[Modification records]
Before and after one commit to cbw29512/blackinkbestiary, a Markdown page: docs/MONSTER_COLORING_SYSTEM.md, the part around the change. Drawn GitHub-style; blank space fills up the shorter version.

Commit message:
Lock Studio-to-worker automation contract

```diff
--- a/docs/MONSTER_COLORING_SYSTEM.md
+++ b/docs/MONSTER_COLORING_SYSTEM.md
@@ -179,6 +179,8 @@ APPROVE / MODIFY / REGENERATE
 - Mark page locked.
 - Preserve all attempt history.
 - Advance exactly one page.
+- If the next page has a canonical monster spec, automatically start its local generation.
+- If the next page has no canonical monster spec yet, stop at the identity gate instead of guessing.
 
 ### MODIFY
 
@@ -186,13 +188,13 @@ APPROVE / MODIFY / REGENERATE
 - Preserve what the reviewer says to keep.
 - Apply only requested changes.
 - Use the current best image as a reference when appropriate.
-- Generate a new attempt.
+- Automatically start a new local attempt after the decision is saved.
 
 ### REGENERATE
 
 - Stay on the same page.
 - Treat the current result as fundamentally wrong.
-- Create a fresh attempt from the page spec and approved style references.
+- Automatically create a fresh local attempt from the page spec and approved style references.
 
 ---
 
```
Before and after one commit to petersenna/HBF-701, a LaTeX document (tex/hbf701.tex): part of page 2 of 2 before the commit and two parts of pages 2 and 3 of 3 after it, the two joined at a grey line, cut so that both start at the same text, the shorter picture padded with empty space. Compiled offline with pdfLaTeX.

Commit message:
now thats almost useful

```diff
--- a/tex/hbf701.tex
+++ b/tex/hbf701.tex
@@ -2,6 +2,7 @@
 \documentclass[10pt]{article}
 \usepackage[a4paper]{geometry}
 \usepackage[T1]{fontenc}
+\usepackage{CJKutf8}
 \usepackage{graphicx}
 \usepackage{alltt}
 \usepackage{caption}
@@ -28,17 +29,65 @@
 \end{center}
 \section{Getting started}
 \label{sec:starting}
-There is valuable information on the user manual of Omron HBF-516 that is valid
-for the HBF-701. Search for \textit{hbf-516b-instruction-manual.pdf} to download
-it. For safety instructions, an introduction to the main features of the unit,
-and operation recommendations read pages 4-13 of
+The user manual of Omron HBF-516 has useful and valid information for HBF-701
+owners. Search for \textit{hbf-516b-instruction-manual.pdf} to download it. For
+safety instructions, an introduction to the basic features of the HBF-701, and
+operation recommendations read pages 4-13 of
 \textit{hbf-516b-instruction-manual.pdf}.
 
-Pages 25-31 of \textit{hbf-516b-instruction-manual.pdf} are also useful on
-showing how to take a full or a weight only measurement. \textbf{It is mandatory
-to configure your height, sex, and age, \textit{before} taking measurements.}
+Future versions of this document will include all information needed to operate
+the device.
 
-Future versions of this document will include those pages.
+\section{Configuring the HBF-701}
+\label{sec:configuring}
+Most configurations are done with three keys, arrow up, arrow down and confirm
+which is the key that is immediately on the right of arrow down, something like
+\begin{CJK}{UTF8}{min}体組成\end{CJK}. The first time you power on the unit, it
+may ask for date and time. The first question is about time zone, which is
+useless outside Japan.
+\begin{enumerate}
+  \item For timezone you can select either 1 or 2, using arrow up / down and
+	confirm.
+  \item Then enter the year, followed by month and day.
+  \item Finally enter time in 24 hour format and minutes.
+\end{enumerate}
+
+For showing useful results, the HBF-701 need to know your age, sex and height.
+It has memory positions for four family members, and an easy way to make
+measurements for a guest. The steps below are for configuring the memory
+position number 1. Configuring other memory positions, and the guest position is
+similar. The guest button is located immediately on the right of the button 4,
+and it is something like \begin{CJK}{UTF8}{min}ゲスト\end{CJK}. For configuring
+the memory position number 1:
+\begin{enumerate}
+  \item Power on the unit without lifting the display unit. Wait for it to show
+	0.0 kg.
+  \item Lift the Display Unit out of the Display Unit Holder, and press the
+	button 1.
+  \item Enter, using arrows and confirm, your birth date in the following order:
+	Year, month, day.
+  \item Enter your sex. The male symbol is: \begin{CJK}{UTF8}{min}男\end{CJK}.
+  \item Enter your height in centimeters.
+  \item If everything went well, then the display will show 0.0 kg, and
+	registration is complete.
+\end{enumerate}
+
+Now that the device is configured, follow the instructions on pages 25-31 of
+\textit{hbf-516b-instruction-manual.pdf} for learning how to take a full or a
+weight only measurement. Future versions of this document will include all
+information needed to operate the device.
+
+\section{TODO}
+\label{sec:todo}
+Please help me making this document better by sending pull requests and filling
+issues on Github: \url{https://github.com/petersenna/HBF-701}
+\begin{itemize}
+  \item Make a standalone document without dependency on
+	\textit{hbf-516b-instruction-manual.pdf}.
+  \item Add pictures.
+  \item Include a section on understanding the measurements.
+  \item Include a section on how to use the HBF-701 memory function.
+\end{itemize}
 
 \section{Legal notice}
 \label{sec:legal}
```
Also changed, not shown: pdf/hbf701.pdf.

Work to complete.
Reproduce the full set of entries above exactly, without dropping a line.

Exercise solution.
Before and after one commit to cbw29512/blackinkbestiary, a Markdown page: docs/MONSTER_COLORING_SYSTEM.md, the part around the change. Drawn GitHub-style; blank space fills up the shorter version.

Commit message:
Lock Studio-to-worker automation contract

```diff
--- a/docs/MONSTER_COLORING_SYSTEM.md
+++ b/docs/MONSTER_COLORING_SYSTEM.md
@@ -179,6 +179,8 @@ APPROVE / MODIFY / REGENERATE
 - Mark page locked.
 - Preserve all attempt history.
 - Advance exactly one page.
+- If the next page has a canonical monster spec, automatically start its local generation.
+- If the next page has no canonical monster spec yet, stop at the identity gate instead of guessing.
 
 ### MODIFY
 
@@ -186,13 +188,13 @@ APPROVE / MODIFY / REGENERATE
 - Preserve what the reviewer says to keep.
 - Apply only requested changes.
 - Use the current best image as a reference when appropriate.
-- Generate a new attempt.
+- Automatically start a new local attempt after the decision is saved.
 
 ### REGENERATE
 
 - Stay on the same page.
 - Treat the current result as fundamentally wrong.
-- Create a fresh attempt from the page spec and approved style references.
+- Automatically create a fresh local attempt from the page spec and approved style references.
 
 ---
 
```
Before and after one commit to petersenna/HBF-701, a LaTeX document (tex/hbf701.tex): part of page 2 of 2 before the commit and two parts of pages 2 and 3 of 3 after it, the two joined at a grey line, cut so that both start at the same text, the shorter picture padded with empty space. Compiled offline with pdfLaTeX.

Commit message:
now thats almost useful

```diff
--- a/tex/hbf701.tex
+++ b/tex/hbf701.tex
@@ -2,6 +2,7 @@
 \documentclass[10pt]{article}
 \usepackage[a4paper]{geometry}
 \usepackage[T1]{fontenc}
+\usepackage{CJKutf8}
 \usepackage{graphicx}
 \usepackage{alltt}
 \usepackage{caption}
@@ -28,17 +29,65 @@
 \end{center}
 \section{Getting started}
 \label{sec:starting}
-There is valuable information on the user manual of Omron HBF-516 that is valid
-for the HBF-701. Search for \textit{hbf-516b-instruction-manual.pdf} to download
-it. For safety instructions, an introduction to the main features of the unit,
-and operation recommendations read pages 4-13 of
+The user manual of Omron HBF-516 has useful and valid information for HBF-701
+owners. Search for \textit{hbf-516b-instruction-manual.pdf} to download it. For
+safety instructions, an introduction to the basic features of the HBF-701, and
+operation recommendations read pages 4-13 of
 \textit{hbf-516b-instruction-manual.pdf}.
 
-Pages 25-31 of \textit{hbf-516b-instruction-manual.pdf} are also useful on
-showing how to take a full or a weight only measurement. \textbf{It is mandatory
-to configure your height, sex, and age, \textit{before} taking measurements.}
+Future versions of this document will include all information needed to operate
+the device.
 
-Future versions of this document will include those pages.
+\section{Configuring the HBF-701}
+\label{sec:configuring}
+Most configurations are done with three keys, arrow up, arrow down and confirm
+which is the key that is immediately on the right of arrow down, something like
+\begin{CJK}{UTF8}{min}体組成\end{CJK}. The first time you power on the unit, it
+may ask for date and time. The first question is about time zone, which is
+useless outside Japan.
+\begin{enumerate}
+  \item For timezone you can select either 1 or 2, using arrow up / down and
+	confirm.
+  \item Then enter the year, followed by month and day.
+  \item Finally enter time in 24 hour format and minutes.
+\end{enumerate}
+
+For showing useful results, the HBF-701 need to know your age, sex and height.
+It has memory positions for four family members, and an easy way to make
+measurements for a guest. The steps below are for configuring the memory
+position number 1. Configuring other memory positions, and the guest position is
+similar. The guest button is located immediately on the right of the button 4,
+and it is something like \begin{CJK}{UTF8}{min}ゲスト\end{CJK}. For configuring
+the memory position number 1:
+\begin{enumerate}
+  \item Power on the unit without lifting the display unit. Wait for it to show
+	0.0 kg.
+  \item Lift the Display Unit out of the Display Unit Holder, and press the
+	button 1.
+  \item Enter, using arrows and confirm, your birth date in the following order:
+	Year, month, day.
+  \item Enter your sex. The male symbol is: \begin{CJK}{UTF8}{min}男\end{CJK}.
+  \item Enter your height in centimeters.
+  \item If everything went well, then the display will show 0.0 kg, and
+	registration is complete.
+\end{enumerate}
+
+Now that the device is configured, follow the instructions on pages 25-31 of
+\textit{hbf-516b-instruction-manual.pdf} for learning how to take a full or a
+weight only measurement. Future versions of this document will include all
+information needed to operate the device.
+
+\section{TODO}
+\label{sec:todo}
+Please help me making this document better by sending pull requests and filling
+issues on Github: \url{https://github.com/petersenna/HBF-701}
+\begin{itemize}
+  \item Make a standalone document without dependency on
+	\textit{hbf-516b-instruction-manual.pdf}.
+  \item Add pictures.
+  \item Include a section on understanding the measurements.
+  \item Include a section on how to use the HBF-701 memory function.
+\end{itemize}
 
 \section{Legal notice}
 \label{sec:legal}
```
Also changed, not shown: pdf/hbf701.pdf.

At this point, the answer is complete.